* _Exercise directions_:
Within the data below, state how many lines contain the string "operations". Provide the number only.

[Records excerpted from a collection]
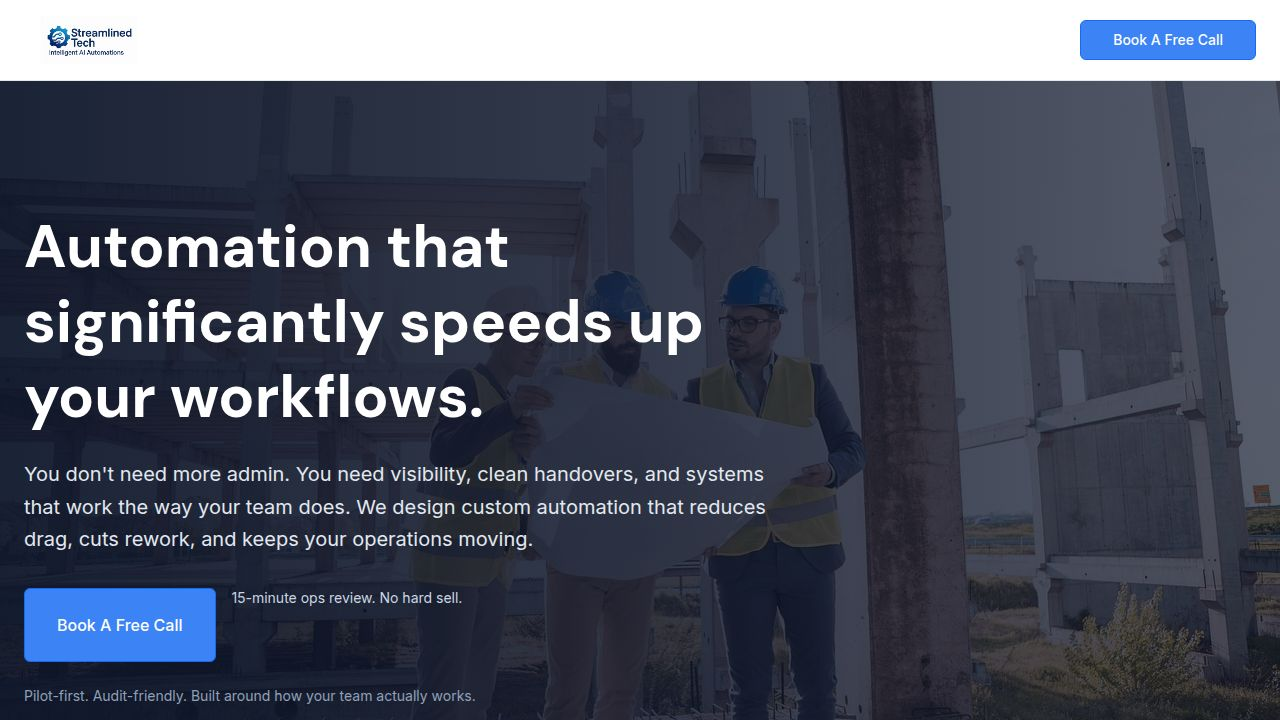
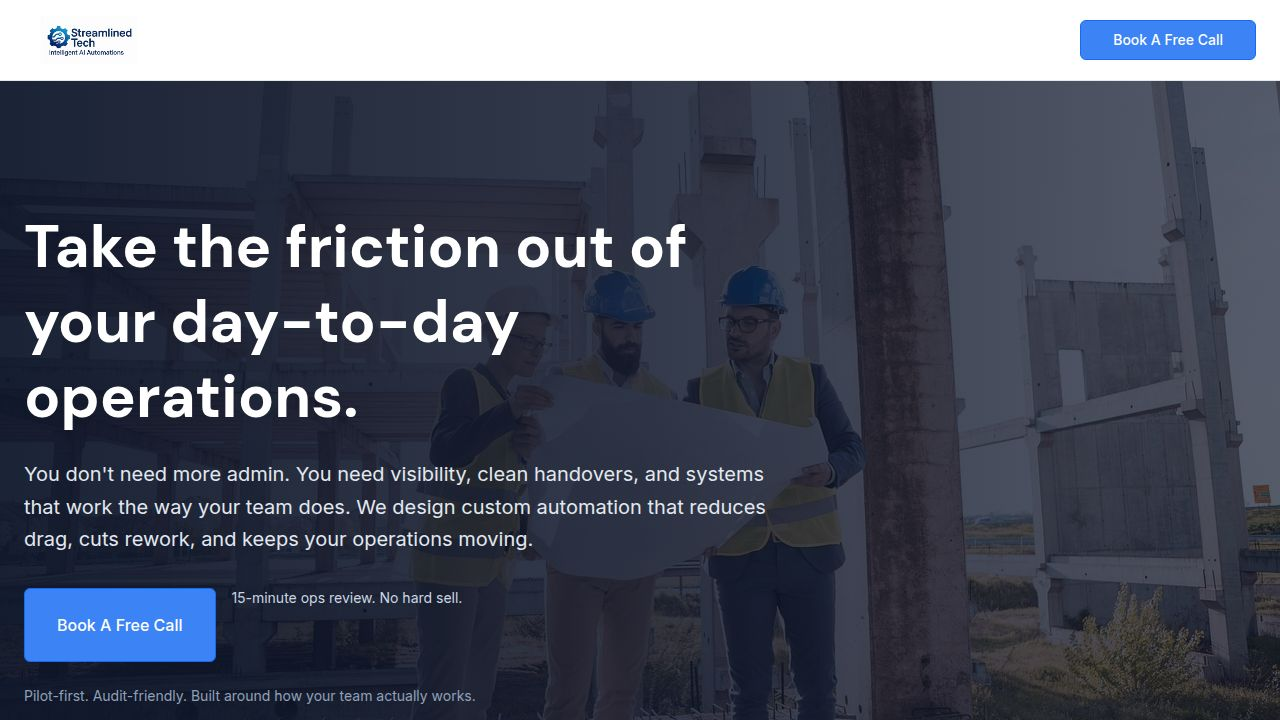
Update main headline to improve user focus
Changes the main headline in the home page component from "Significantly speed up your workflows." to "Take the friction out of your day-to-day operations." in client/src/pages/home.tsx.

Replit-Commit-Author: Agent
Replit-Commit-Session-Id: a5c8816e-f100-49e1-b8d2-19ca58ff2013
Replit-Commit-Checkpoint-Type: full_checkpoint
Replit-Commit-Event-Id: 87e51a2a-c854-4502-b212-4707a04bd20d
Replit-Commit-Screenshot-Url: https://storage.googleapis.com/screenshot-production-us-central1/de16628e-7dd7-413c-b797-261162c03ab4/a5c8816e-f100-49e1-b8d2-19ca58ff2013/jq5HI1V
Replit-Helium-Checkpoint-Created: true

Changed region(s): [[0.0, 0.3972, 0.5625, 0.4889], [0.0, 0.3056, 0.5312, 0.3972], [0.0, 0.5194, 0.375, 0.6111]]

diff --git a/client/src/pages/home.tsx b/client/src/pages/home.tsx
@@ -37,7 +37,7 @@ export default function Home() {
         <div className="relative z-10 container mx-auto px-6 py-24 md:py-32">
           <div className="max-w-3xl">
             <h1 className="text-4xl md:text-5xl lg:text-6xl font-display font-bold text-white mb-6 leading-tight" data-testid="text-hero-headline">
-              Significantly speed up your workflows.
+              Take the friction out of your day-to-day operations.
             </h1>
             <p className="text-lg md:text-xl text-slate-200 mb-8 leading-relaxed">
               You don't need more admin. You need visibility, clean handovers, and systems that work the way your team does. We design custom automation that reduces drag, cuts rework, and keeps your operations moving.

* _Finished task_:
3